- The opportunity to practise and develop their own managerial skills
- Increased job satisfaction and enrichment
- The chance to build wider professional networks
- Increased corporate and industry visibility
- Increased self-confidence
- Faster, more effective transitions into senior positions
- Retention of quality staff – young and mature
- Enhanced transfer of knowledge and skills
- Gains in productivity and the performance of individuals
- Increased on-the-job learning that reduces off-job training costs
- Better communication, commitment and motivation
- A cost-effective method to enhance staff development and knowledge transfer
- A stabilizing factor in times of change.
So how does an organization begin an effective mentorship program? There are three initial steps:
- Identify corporate vulnerabilities. Create an age profile of your workforce by work unit or by function. This clearly shows what areas are most at risk of losing the most employees. How old are members of the leadership team?
- Identify types of knowledge at risk. Where should you focus knowledge retention efforts? Who can you not do without? Whose retirement would have a serious effect on the organization? Where are the individuals?
- Establish a mentorship program that teams an older senior employee with valued skills with a younger worker identified as a possible successor.

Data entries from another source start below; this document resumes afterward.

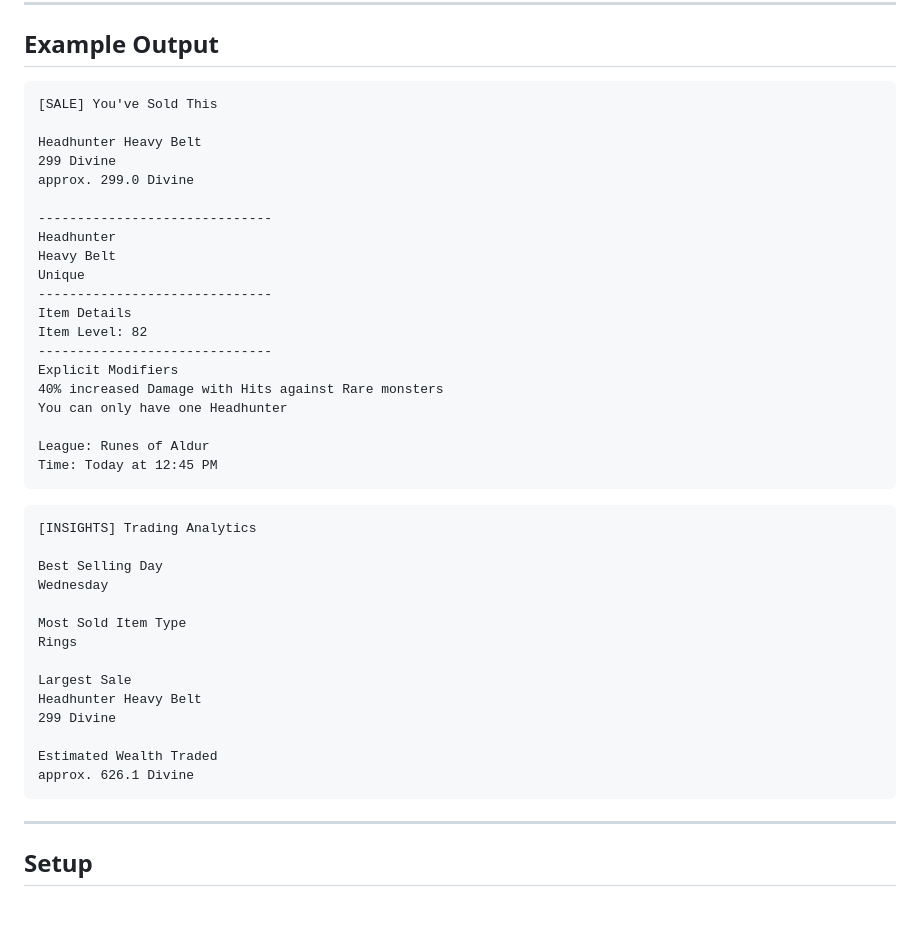
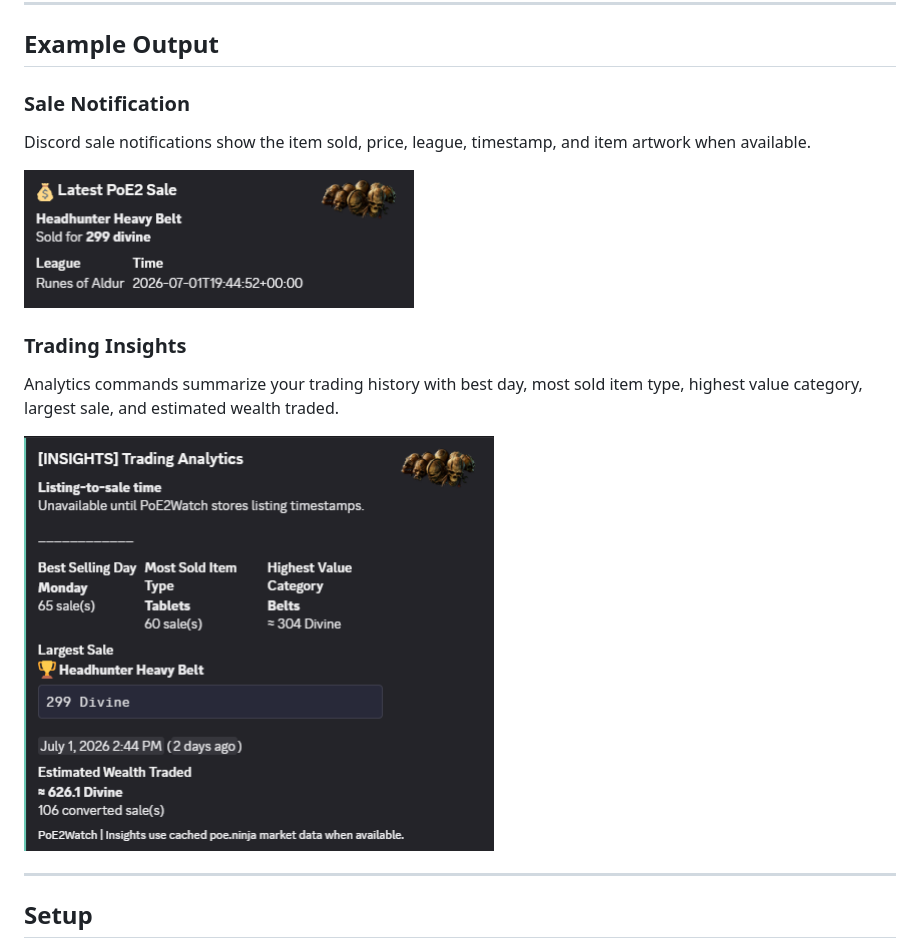
Before and after one commit to Hyp3r12/PoE2Watch, a Markdown page: README.md, the part around the change. Drawn GitHub-style; pictures changed too: assets/insights_example.png (added); blank space fills up the shorter version.

````diff
--- a/README.md
+++ b/README.md
@@ -80,45 +80,21 @@ Built by traders, for traders.
 
 ## Example Output
 
-```text
-[SALE] You've Sold This
+### Sale Notification
 
-Headhunter Heavy Belt
-299 Divine
-approx. 299.0 Divine
+Discord sale notifications show the item sold, price, league, timestamp, and item artwork when available.
 
-------------------------------
-Headhunter
-Heavy Belt
-Unique
-------------------------------
-Item Details
-Item Level: 82
-------------------------------
-Explicit Modifiers
-40% increased Damage with Hits against Rare monsters
-You can only have one Headhunter
+<p>
+  <img src="assets/headhunter_sale.png" alt="PoE2Watch latest sale Discord notification example" width="390" />
+</p>
 
-League: Runes of Aldur
-Time: Today at 12:45 PM
-```
+### Trading Insights
 
-```text
-[INSIGHTS] Trading Analytics
+Analytics commands summarize your trading history with best day, most sold item type, highest value category, largest sale, and estimated wealth traded.
 
-Best Selling Day
-Wednesday
-
-Most Sold Item Type
-Rings
-
-Largest Sale
-Headhunter Heavy Belt
-299 Divine
-
-Estimated Wealth Traded
-approx. 626.1 Divine
-```
+<p>
+  <img src="assets/insights_example.png" alt="PoE2Watch trading insights Discord command example" width="470" />
+</p>
 
 ---
 
````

Barbara Jaworski is the founder and CEO of the Workplace Institute, North America’s leading think tank on baby boomers in the workplace, and author two books on mature workers: KAA-Boom: How to Engage the 50-Plus Worker and Beat the Workforce Crisis; and Rebel Retirement: A KAA-Boomer’s Guide to Living and Creating an Explosive Second Act. Barbara founded the Best Employers Award for 50-Plus Canadians and is recognized as the nation’s leading expert on baby boomers in the workplace. She can be reached at email@example.com